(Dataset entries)
________________________________________

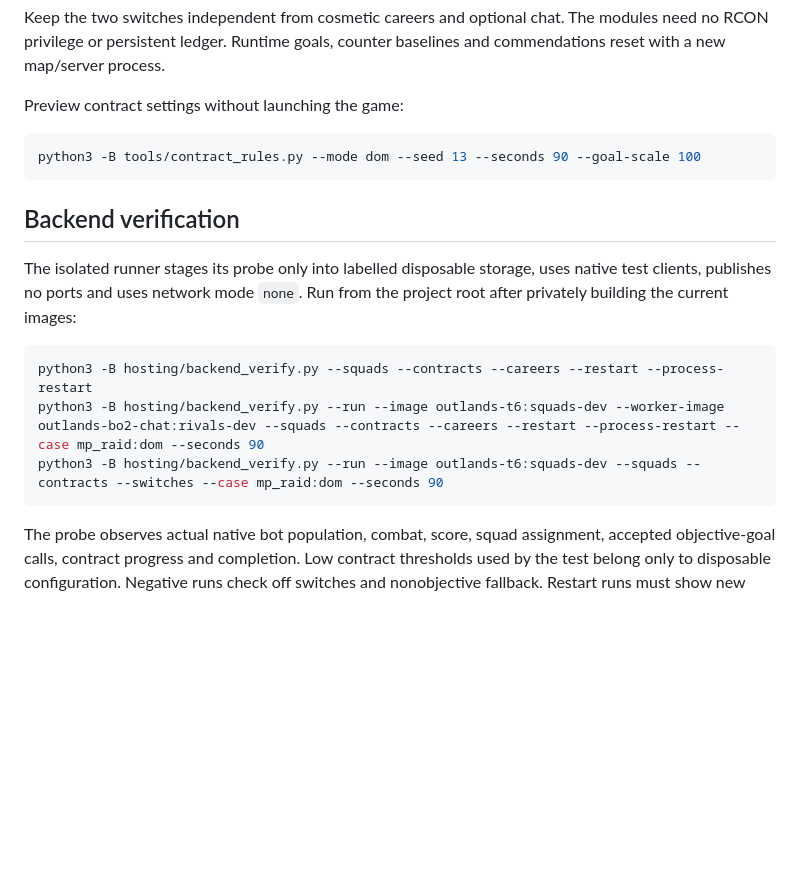
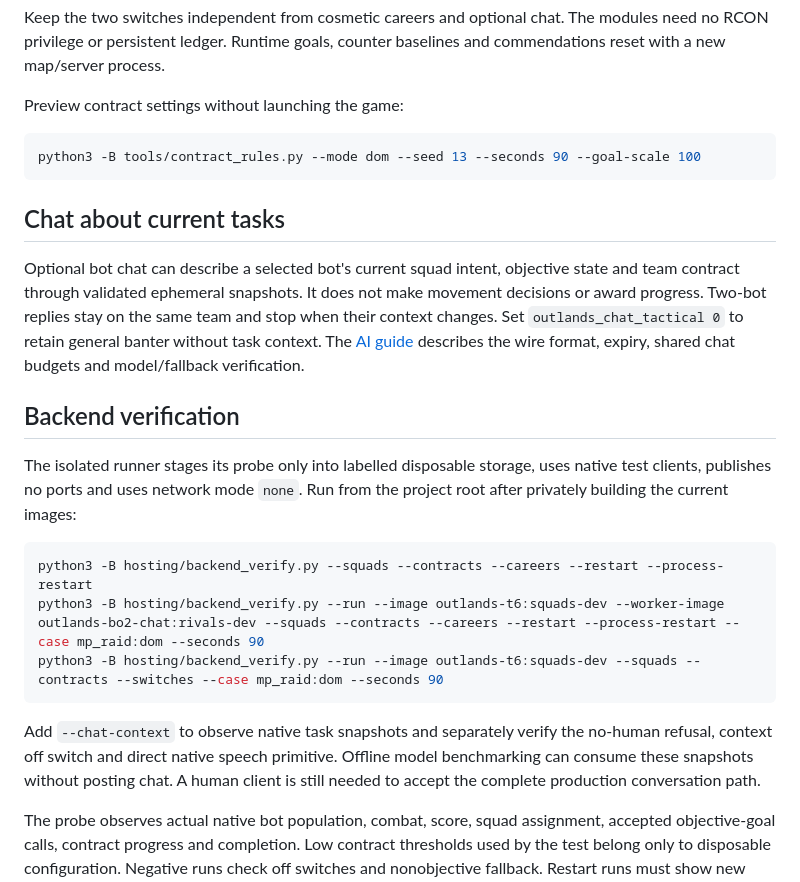
Before and after one commit to TheOutlandsDev/outlands-bo2-mod, a Markdown page: docs/SQUADS-CONTRACTS.md, the part around the change. GitHub-like rendering; blank space fills up the shorter version.

````diff
--- a/docs/SQUADS-CONTRACTS.md
+++ b/docs/SQUADS-CONTRACTS.md
@@ -76,6 +76,15 @@ Preview contract settings without launching the game:
 python3 -B tools/contract_rules.py --mode dom --seed 13 --seconds 90 --goal-scale 100
 ```
 
+## Chat about current tasks
+
+Optional bot chat can describe a selected bot's current squad intent, objective
+state and team contract through validated ephemeral snapshots. It does not make
+movement decisions or award progress. Two-bot replies stay on the same team and
+stop when their context changes. Set `outlands_chat_tactical 0` to retain general
+banter without task context. The [AI guide](../ai/README.md) describes the wire
+format, expiry, shared chat budgets and model/fallback verification.
+
 ## Backend verification
 
 The isolated runner stages its probe only into labelled disposable storage,
@@ -87,6 +96,11 @@ python3 -B hosting/backend_verify.py --squads --contracts --careers --restart --
 python3 -B hosting/backend_verify.py --run --image outlands-t6:squads-dev --worker-image outlands-bo2-chat:rivals-dev --squads --contracts --careers --restart --process-restart --case mp_raid:dom --seconds 90
 python3 -B hosting/backend_verify.py --run --image outlands-t6:squads-dev --squads --contracts --switches --case mp_raid:dom --seconds 90
 ```
+
+Add `--chat-context` to observe native task snapshots and separately verify the
+no-human refusal, context off switch and direct native speech primitive. Offline
+model benchmarking can consume these snapshots without posting chat. A human
+client is still needed to accept the complete production conversation path.
 
 The probe observes actual native bot population, combat, score, squad assignment,
 accepted objective-goal calls, contract progress and completion. Low contract
````
Also changed, not shown: docs/METHODOLOGY.md (+15 -0 lines).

________________________________________

WHAT YOU ARE ASKED TO DO:
Please give an exact copy of the entries above, from the line with "## Backend verification" down to the line with "-87,6 +96,11 @@", inclusive, and nothing else.

FINISHED TASK:
 ## Backend verification
 
 The isolated runner stages its probe only into labelled disposable storage,
@@ -87,6 +96,11 @@ python3 -B hosting/backend_verify.py --squads --contracts --careers --restart --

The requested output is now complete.